The leaves of G. dalenii are arranged in a loose fan formation, erect, approx. 20 mm wide, up to 320 mm long and grey-green in colour. The inflorescence may have support up to 7 flowers born on red-brown to green bracts. The flowers appear hooded and the colour is variable (although a red-fleshy orange colour is common). The flowers are considered “large” at 60 mm long by 30-40 mm wide, flowering from late Dec to early Feb. Uses:
The flowers are often visited by sunbirds (and insects)who are attracted to the flowers’ copious nectar. The sunbirds in turn provide an important pollination service to the plant.
The corms of this plant are harvested and eaten by the Sesotho. The dug-up corms (known by locals as itembu or “fruits of the Earth”) are protein rich and provide a valuable source of energy to those who eat of them. The flowers are also said to be edible (Raw or cooked. The anthers are removed and the flowers are added to salads or used as a boiled vegetable) and yield relatively large quantities of nectar. A recent study however has shown the corms and leaves to be mildly cytotoxic in certain instances.
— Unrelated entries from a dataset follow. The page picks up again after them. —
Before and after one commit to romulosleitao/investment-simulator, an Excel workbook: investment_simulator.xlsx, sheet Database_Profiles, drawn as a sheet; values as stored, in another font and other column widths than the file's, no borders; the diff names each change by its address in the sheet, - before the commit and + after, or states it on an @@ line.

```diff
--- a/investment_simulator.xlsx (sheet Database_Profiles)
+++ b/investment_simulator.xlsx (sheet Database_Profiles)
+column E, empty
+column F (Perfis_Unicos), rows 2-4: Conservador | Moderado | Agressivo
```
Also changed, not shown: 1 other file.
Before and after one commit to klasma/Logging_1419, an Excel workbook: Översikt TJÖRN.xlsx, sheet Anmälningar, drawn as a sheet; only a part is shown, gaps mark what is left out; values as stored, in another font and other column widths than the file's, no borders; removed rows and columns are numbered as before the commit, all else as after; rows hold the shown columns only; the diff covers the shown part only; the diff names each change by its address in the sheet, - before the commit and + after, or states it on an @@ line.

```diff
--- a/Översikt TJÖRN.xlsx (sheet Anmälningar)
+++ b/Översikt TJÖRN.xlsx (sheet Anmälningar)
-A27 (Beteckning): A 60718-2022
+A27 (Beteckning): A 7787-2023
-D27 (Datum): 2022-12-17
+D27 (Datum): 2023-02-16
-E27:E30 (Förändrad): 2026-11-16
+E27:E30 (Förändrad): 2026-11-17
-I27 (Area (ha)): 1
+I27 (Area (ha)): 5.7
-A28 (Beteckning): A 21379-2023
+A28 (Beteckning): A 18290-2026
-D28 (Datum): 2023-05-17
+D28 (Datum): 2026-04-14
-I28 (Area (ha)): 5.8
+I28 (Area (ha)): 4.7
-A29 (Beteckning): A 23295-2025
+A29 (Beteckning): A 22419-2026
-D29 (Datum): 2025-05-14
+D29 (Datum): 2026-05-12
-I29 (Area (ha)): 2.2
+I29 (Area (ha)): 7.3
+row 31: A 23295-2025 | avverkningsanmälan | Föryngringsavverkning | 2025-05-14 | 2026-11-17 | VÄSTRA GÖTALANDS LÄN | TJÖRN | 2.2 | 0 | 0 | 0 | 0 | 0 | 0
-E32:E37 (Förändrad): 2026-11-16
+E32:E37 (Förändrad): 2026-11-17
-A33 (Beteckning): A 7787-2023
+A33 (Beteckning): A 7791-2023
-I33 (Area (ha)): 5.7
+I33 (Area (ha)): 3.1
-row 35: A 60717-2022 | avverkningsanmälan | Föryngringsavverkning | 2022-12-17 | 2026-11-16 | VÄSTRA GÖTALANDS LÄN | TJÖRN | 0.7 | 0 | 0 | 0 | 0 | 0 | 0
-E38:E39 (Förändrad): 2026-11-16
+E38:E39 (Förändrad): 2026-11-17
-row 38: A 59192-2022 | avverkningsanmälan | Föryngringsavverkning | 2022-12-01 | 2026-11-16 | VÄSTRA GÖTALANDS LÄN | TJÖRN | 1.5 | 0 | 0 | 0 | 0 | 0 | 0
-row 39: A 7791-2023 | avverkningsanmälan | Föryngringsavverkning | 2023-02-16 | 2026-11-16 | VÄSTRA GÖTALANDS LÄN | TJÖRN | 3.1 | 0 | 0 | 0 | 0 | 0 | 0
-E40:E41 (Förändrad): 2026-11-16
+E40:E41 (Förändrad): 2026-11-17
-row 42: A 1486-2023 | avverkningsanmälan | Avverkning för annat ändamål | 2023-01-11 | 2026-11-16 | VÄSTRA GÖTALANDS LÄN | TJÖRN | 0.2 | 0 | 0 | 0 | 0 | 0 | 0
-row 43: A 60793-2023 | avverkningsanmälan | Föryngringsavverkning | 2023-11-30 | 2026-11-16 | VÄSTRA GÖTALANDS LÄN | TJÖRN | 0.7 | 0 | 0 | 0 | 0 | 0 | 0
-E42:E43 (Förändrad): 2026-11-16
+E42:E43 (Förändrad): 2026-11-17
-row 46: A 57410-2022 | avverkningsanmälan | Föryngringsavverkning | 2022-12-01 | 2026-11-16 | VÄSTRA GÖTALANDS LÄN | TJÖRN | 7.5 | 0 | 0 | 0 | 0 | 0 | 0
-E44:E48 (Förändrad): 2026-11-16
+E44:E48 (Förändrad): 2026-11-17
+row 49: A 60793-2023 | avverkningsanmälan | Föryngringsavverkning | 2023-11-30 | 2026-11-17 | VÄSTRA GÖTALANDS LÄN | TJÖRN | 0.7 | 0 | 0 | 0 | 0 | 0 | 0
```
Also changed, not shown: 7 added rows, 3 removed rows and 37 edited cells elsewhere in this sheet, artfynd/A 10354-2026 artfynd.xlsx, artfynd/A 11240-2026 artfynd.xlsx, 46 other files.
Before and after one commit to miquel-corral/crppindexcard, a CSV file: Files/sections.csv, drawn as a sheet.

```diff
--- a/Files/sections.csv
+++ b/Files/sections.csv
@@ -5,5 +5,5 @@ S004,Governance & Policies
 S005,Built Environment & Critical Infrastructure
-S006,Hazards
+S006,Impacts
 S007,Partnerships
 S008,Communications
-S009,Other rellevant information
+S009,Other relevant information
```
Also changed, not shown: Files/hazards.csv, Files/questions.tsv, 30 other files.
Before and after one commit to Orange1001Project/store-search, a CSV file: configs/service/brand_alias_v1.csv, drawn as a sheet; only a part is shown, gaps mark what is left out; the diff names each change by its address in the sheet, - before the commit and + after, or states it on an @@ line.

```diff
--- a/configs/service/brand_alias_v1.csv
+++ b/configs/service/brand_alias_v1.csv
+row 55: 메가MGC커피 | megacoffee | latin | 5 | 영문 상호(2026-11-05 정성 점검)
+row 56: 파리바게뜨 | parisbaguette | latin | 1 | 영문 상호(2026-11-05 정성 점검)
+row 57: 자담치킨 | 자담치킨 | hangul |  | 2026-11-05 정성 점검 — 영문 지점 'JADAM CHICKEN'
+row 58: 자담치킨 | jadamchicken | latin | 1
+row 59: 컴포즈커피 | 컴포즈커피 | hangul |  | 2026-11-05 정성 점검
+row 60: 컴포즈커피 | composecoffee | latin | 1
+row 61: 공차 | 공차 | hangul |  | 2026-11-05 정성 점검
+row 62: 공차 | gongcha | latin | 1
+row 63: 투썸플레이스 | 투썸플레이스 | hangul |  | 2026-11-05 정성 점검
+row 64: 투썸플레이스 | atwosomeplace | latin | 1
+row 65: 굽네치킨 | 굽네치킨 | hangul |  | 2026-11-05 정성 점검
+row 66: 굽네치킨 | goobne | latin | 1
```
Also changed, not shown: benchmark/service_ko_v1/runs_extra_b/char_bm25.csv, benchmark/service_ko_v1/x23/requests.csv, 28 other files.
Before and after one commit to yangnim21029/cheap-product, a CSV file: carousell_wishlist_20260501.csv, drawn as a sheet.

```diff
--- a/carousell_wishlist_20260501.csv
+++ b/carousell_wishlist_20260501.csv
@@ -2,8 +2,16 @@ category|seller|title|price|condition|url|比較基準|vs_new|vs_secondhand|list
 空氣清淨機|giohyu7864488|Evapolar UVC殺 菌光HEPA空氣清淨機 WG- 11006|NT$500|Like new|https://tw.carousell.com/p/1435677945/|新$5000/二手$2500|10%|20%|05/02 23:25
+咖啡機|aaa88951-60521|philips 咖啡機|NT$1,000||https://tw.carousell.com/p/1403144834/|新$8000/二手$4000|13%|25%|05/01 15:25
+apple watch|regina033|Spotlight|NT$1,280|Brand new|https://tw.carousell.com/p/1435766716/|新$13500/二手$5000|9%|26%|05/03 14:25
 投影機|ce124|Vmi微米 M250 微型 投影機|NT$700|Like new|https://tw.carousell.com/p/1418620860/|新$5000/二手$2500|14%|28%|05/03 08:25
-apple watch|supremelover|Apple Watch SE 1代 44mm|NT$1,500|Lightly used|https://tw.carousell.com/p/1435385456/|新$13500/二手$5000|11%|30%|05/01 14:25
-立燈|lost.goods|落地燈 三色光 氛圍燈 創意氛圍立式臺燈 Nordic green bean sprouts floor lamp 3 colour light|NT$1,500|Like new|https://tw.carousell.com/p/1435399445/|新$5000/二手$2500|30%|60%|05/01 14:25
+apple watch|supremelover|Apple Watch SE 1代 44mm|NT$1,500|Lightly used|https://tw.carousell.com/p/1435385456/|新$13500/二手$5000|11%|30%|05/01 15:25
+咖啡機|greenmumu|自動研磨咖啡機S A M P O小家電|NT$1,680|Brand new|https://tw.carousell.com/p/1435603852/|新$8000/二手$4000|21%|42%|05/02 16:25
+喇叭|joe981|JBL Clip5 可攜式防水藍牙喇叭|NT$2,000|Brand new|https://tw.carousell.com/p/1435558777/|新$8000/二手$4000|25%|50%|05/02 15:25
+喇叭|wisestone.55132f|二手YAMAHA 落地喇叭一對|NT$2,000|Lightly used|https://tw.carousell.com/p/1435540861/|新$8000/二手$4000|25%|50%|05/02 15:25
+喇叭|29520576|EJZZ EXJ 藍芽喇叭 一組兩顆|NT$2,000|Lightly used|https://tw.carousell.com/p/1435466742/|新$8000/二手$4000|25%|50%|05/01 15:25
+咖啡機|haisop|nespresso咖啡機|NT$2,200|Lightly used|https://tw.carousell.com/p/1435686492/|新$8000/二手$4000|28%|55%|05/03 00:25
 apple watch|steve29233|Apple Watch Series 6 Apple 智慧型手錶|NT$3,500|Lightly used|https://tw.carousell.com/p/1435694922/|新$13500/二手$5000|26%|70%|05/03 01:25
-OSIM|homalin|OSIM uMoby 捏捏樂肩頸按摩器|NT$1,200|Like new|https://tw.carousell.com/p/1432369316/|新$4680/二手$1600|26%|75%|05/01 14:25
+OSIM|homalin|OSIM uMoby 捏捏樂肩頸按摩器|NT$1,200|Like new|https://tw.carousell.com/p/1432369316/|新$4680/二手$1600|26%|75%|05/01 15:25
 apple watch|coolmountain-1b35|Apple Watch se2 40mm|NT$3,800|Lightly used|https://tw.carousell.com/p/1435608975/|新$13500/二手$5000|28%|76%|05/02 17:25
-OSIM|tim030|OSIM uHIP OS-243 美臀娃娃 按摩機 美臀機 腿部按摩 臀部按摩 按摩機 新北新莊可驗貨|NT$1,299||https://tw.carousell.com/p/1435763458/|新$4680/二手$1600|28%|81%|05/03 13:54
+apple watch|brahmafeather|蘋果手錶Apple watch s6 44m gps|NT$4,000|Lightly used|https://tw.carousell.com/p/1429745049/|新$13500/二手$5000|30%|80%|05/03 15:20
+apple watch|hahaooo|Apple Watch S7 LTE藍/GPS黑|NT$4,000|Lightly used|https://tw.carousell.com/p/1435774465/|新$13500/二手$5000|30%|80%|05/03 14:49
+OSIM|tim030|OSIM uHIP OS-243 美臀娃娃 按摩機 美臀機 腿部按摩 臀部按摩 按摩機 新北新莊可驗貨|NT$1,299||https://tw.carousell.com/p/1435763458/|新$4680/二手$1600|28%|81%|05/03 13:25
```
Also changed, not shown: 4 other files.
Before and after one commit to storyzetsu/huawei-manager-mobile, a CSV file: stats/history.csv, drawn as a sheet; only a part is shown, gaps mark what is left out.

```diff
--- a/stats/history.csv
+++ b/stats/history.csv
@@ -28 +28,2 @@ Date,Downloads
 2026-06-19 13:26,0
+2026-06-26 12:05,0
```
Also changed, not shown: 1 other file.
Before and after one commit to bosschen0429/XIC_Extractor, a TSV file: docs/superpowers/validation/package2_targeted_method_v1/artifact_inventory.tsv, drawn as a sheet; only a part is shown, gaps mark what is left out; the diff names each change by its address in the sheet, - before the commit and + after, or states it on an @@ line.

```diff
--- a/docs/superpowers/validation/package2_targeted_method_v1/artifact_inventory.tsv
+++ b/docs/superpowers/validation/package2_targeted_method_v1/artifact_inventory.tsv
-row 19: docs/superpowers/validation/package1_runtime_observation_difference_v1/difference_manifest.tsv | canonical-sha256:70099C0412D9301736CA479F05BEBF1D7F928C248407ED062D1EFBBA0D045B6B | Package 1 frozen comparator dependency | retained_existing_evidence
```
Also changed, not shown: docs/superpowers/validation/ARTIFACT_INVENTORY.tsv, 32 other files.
Used in traditional medicines, placed in the medicine horn of traditional healers and also used as a lucky charm. It is rumoured to treat diarrhoea, chest ailments “caused by sorcery” and even sterility in women.
Cultivars of this plant are grown in gardens throughout S.A. and in many overseas countries. It a popular garden plant and is easily cut and transplanted. Some people have noted that the seeds are easily dispersed and may require careful tending to avoid garden contamination.
Other human use
The corms have been used as spinning tops by the Sesotho in children’s games.
According to SANBI, G. dalenii is classified as of Least Concern.